▶ _Work order_: This exercise calls for every line of the data below with the string "toggler" in it.

Recorded data

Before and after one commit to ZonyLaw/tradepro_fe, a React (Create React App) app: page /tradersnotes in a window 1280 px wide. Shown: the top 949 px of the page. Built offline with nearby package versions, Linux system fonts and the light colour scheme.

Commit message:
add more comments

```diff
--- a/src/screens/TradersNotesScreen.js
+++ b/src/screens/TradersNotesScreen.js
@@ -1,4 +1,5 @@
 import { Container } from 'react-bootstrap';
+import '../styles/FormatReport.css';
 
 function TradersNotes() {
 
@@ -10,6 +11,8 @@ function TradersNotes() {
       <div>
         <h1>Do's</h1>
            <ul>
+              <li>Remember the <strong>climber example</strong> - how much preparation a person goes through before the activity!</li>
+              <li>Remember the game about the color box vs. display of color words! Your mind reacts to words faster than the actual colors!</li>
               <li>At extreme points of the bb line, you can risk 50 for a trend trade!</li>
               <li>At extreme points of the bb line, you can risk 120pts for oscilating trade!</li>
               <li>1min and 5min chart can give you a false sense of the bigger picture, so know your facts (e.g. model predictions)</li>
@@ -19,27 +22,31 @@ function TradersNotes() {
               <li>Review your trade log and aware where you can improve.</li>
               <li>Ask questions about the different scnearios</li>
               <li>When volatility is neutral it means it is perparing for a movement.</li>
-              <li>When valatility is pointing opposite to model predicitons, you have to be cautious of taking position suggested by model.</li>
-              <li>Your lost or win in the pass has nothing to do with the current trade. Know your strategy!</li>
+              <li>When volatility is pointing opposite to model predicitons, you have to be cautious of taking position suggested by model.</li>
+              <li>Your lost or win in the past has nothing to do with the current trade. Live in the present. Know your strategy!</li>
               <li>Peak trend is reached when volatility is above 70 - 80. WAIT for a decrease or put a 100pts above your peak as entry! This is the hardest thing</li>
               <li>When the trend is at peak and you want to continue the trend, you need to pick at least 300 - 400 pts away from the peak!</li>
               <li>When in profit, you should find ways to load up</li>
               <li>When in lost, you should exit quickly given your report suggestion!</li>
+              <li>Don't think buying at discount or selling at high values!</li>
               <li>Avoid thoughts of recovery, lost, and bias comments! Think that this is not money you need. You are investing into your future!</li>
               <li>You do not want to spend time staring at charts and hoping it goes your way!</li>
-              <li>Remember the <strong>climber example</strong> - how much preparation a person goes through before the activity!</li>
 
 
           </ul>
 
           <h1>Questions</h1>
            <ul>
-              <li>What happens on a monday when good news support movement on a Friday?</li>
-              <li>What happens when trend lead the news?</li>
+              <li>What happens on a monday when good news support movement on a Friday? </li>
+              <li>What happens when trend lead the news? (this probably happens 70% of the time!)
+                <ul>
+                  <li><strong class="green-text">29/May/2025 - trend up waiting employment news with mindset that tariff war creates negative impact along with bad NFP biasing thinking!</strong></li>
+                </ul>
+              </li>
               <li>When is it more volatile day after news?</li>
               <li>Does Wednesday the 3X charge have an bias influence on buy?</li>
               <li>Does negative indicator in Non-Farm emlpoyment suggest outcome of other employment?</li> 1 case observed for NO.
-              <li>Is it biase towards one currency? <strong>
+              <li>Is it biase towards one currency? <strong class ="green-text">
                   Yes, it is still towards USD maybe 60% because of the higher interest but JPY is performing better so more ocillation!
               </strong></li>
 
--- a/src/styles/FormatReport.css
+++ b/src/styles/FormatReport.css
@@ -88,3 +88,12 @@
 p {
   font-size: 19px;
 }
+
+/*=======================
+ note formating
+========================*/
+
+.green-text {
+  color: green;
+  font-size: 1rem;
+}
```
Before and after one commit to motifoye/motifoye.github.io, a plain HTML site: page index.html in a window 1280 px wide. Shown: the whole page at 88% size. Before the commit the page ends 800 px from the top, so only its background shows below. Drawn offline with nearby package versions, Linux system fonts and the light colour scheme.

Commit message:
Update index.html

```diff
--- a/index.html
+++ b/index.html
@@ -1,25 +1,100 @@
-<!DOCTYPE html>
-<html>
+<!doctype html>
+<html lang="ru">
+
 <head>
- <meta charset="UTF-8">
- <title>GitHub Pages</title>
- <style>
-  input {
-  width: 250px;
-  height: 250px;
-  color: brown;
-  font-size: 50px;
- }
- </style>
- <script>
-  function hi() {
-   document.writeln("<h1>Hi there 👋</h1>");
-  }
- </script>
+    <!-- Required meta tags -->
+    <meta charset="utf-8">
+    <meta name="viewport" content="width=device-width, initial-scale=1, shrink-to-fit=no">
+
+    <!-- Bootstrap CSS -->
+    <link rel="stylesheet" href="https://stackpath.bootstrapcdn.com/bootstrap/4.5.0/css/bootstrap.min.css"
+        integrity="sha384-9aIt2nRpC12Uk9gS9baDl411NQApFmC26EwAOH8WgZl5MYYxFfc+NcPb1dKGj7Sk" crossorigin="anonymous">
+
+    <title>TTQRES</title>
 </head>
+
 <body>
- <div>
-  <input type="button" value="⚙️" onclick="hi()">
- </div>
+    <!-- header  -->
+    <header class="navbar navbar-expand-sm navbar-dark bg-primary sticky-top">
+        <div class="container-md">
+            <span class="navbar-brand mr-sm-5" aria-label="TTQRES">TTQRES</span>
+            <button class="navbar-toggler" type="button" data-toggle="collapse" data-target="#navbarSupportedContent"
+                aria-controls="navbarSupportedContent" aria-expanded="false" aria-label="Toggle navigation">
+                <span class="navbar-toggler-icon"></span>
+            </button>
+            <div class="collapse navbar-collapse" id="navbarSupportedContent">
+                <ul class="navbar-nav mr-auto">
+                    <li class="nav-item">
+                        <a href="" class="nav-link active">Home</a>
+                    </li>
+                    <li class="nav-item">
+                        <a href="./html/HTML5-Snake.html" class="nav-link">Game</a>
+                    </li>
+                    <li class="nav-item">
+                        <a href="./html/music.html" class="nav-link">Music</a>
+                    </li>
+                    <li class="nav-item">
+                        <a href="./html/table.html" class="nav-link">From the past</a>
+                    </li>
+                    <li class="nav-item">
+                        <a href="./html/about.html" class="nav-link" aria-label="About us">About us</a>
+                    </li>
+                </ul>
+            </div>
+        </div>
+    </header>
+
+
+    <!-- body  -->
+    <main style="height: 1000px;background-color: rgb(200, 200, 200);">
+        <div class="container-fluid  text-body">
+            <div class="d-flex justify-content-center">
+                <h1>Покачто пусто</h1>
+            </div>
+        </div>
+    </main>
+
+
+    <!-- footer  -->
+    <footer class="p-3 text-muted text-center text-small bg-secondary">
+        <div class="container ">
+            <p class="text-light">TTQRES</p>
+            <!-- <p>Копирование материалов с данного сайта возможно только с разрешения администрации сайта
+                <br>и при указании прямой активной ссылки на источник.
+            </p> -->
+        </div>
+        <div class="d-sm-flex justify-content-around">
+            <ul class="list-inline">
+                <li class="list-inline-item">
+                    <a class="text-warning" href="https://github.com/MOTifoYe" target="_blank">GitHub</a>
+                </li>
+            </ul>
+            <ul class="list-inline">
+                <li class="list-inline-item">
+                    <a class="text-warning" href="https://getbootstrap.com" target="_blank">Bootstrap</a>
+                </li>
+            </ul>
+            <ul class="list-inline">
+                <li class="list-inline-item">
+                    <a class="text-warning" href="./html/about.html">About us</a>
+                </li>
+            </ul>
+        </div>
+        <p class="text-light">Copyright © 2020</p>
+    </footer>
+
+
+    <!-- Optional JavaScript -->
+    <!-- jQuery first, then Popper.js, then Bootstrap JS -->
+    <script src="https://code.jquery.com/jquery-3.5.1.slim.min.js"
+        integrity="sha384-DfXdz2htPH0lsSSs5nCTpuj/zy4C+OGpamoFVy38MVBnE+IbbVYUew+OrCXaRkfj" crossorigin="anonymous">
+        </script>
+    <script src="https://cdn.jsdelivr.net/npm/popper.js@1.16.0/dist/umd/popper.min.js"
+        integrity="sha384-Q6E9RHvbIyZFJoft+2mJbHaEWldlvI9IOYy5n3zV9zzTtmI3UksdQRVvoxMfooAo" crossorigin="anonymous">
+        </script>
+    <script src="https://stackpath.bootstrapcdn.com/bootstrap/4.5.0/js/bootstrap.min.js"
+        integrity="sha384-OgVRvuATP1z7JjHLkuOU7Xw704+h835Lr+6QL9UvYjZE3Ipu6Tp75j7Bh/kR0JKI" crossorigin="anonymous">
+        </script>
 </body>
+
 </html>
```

▶ _Output_:
+            <button class="navbar-toggler" type="button" data-toggle="collapse" data-target="#navbarSupportedContent"
+                <span class="navbar-toggler-icon"></span>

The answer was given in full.